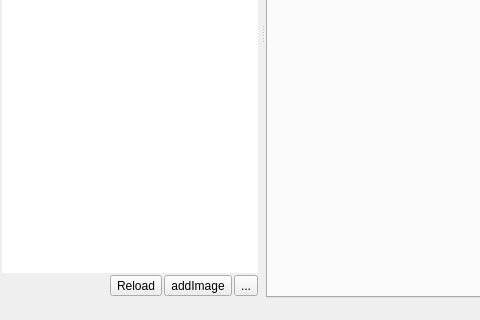
First picture: the form in src/window.ui, repository ooflet/Mi-Create, before the edit; both pictures show x 0 to 480 and y 280 to 600 of the 1000 by 600 pixel window.
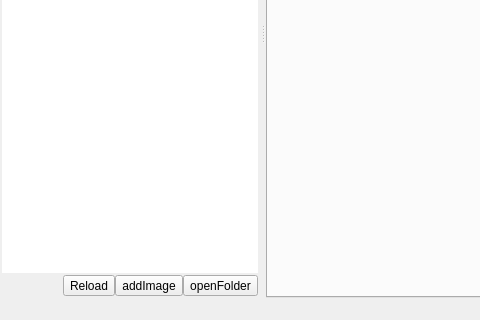
Second picture: the form after the edit. Icons and pictures are not drawn.

```diff
--- a/src/window.ui
+++ b/src/window.ui
@@ -272,7 +272,7 @@
   <widget class="QDockWidget" name="resourcesWidget">
    <property name="minimumSize">
     <size>
-     <width>200</width>
+     <width>204</width>
      <height>262</height>
     </size>
    </property>
@@ -296,7 +296,10 @@
      <property name="bottomMargin">
       <number>2</number>
      </property>
-     <property name="spacing">
+     <property name="horizontalSpacing">
+      <number>0</number>
+     </property>
+     <property name="verticalSpacing">
       <number>2</number>
      </property>
      <item row="2" column="4">
@@ -310,8 +313,8 @@
        </property>
        <property name="iconSize">
         <size>
-         <width>16</width>
-         <height>16</height>
+         <width>18</width>
+         <height>18</height>
         </size>
        </property>
       </widget>
@@ -319,15 +322,15 @@
      <item row="2" column="6">
       <widget class="QToolButton" name="openResourceFolder">
        <property name="text">
-        <string>...</string>
+        <string>openFolder</string>
        </property>
        <property name="icon">
         <iconset theme="document-open"/>
        </property>
        <property name="iconSize">
         <size>
-         <width>16</width>
-         <height>16</height>
+         <width>18</width>
+         <height>18</height>
         </size>
        </property>
       </widget>
@@ -405,8 +408,8 @@
        </property>
        <property name="iconSize">
         <size>
-         <width>16</width>
-         <height>16</height>
+         <width>18</width>
+         <height>18</height>
         </size>
        </property>
       </widget>
```
Left out of the diff: 12 changed lines with no effect on the pictures.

### Problem to solve
Scan the entries for the word "form". Report each line that has it.

### Exercise output
First picture: the form in src/window.ui, repository ooflet/Mi-Create, before the edit; both pictures show x 0 to 480 and y 280 to 600 of the 1000 by 600 pixel window.
Second picture: the form after the edit. Icons and pictures are not drawn.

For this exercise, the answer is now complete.